Grapevine rootstocks differentially regulate root growth and architecture in response to nitrogen availability
Regulation of root system growth and architecture is an adaptive mechanism evolved by plants to cope with variable nitrogen availability in the soil. In grafted plants, this process depends on intrinsic properties of the rootstock as well as long-distance signaling between each partner of the graft (scion and rootstock) and contributes to the fitness of the whole plant. We show here that two grapevine rootstock genotypes known to differentially control scion growth have developed two distinct root development strategies to optimize nutrient uptake in response to nitrogen availability. The rootstock '1103 Paulsen' conferring high vigor developed a deeper root system and a larger number of lateral roots than 'Riparia Gloire de Montpellier' (RGM), a rootstock that confers low vigor, whatever the nitrogen concentration in the culture medium. RGM cuttings grew surface roots and developed lateral roots only with low nitrogen supply. This developmental pattern suggests that RGM promotes lateral root production when nitrogen content is limiting to increase its prospecting area for the uptake of nitrogen resources. Gene expression profiling revealed interesting patterns and differences between the two studied rootstocks, particularly concerning hormone signaling.
Cochetel, N., Hévin, C., Vivin, P., Ollat, N. and Lauvergeat, V. (2019). Grapevine rootstocks differentially regulate root growth and architecture in response to nitrogen availability.

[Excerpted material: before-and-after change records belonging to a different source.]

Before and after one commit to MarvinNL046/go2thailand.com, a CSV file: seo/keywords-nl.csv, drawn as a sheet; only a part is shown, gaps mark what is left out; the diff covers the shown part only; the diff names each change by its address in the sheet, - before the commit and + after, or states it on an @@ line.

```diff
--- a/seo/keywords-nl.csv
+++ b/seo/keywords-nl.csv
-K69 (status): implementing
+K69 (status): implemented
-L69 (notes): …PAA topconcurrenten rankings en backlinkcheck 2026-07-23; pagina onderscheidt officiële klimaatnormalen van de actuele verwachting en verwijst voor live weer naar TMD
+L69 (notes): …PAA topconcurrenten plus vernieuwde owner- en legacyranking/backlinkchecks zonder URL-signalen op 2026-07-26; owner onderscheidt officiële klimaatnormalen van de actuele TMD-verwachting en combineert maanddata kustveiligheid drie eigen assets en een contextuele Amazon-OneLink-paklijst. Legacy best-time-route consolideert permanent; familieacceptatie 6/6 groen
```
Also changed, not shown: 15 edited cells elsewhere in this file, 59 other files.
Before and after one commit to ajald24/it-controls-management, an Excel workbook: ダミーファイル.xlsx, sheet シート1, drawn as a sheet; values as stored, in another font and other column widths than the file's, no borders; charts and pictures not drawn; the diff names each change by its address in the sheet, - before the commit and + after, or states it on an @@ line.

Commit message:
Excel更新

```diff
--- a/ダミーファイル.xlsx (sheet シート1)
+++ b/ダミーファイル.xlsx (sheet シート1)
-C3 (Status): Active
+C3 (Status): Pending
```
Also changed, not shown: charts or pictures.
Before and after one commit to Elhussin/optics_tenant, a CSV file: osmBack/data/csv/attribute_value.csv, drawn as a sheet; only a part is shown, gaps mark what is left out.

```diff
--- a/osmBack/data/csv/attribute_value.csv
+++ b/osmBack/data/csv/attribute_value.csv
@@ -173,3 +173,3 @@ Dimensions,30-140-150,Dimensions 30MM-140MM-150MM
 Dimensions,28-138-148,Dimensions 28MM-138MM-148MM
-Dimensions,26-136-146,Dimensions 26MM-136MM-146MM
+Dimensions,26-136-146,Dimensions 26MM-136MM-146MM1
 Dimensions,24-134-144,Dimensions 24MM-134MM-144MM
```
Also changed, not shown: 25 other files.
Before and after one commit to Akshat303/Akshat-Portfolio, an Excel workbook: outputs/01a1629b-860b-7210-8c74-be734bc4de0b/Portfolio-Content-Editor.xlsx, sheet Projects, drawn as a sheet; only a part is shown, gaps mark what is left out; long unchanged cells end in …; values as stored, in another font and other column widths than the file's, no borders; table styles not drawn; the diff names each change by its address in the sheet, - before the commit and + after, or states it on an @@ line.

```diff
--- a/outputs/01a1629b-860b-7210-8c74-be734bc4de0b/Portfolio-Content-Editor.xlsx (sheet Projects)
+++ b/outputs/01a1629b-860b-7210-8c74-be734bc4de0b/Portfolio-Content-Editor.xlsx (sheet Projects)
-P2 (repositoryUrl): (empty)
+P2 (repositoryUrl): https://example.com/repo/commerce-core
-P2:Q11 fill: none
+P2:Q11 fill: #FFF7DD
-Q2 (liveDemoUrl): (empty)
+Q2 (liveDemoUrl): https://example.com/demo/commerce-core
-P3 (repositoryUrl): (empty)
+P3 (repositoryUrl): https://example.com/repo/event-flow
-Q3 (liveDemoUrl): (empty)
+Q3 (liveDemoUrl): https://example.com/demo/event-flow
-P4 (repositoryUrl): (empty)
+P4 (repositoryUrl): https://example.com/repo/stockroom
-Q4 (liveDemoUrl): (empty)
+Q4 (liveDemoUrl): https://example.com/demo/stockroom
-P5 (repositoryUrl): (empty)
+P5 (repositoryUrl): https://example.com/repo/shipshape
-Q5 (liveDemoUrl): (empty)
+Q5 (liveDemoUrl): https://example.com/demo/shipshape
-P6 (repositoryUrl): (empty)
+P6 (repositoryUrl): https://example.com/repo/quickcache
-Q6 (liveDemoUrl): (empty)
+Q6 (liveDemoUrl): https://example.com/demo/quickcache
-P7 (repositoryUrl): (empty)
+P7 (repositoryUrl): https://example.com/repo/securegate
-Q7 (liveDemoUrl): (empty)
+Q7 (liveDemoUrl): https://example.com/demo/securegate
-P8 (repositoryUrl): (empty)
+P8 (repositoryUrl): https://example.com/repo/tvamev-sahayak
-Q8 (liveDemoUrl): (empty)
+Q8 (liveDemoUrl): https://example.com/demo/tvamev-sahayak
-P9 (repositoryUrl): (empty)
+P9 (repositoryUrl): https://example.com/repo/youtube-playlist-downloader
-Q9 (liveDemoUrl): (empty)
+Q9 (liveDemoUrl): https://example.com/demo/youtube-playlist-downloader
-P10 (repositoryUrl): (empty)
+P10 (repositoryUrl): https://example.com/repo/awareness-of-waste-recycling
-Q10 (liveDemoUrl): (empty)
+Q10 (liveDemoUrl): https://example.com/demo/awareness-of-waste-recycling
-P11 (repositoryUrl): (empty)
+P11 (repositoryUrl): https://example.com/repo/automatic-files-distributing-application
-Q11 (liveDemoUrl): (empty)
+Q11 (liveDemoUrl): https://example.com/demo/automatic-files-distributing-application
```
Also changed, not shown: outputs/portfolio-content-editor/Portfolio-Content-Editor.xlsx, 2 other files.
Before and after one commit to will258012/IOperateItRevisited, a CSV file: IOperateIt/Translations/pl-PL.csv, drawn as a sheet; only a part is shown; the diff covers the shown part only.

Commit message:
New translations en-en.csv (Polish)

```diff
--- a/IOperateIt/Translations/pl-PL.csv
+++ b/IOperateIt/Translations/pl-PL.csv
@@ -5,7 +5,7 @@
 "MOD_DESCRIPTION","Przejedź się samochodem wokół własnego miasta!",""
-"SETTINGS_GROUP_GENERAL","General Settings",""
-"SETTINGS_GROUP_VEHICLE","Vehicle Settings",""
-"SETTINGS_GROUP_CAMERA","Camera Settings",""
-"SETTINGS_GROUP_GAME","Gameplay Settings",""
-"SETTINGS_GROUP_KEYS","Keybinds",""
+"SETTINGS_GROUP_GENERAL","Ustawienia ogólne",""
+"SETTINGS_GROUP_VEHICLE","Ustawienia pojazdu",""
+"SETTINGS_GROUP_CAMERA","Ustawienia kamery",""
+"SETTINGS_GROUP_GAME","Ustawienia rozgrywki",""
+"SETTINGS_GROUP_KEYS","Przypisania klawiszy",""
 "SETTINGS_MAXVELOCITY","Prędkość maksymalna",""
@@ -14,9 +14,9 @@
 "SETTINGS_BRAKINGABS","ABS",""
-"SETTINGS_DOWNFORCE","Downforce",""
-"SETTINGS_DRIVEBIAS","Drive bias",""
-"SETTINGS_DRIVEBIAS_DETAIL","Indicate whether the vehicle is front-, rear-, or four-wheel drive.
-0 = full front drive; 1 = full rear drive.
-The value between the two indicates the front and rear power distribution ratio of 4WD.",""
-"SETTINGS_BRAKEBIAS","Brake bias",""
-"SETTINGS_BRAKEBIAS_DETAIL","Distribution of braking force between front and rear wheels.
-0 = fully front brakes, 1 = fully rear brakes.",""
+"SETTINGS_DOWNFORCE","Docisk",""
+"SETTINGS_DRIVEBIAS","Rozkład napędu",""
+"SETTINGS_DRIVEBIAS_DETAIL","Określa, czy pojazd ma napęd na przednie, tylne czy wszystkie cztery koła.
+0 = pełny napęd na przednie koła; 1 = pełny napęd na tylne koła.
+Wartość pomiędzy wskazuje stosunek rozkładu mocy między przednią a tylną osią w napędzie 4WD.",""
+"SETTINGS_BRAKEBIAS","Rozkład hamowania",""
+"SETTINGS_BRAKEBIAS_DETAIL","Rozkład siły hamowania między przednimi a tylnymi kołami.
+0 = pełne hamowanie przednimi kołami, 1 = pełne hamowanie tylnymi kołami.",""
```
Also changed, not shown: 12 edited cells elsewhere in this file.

Acta Hortic. 1248, 521-530
Vitis, nitrate, root system architecture, hormones, gene expression profiling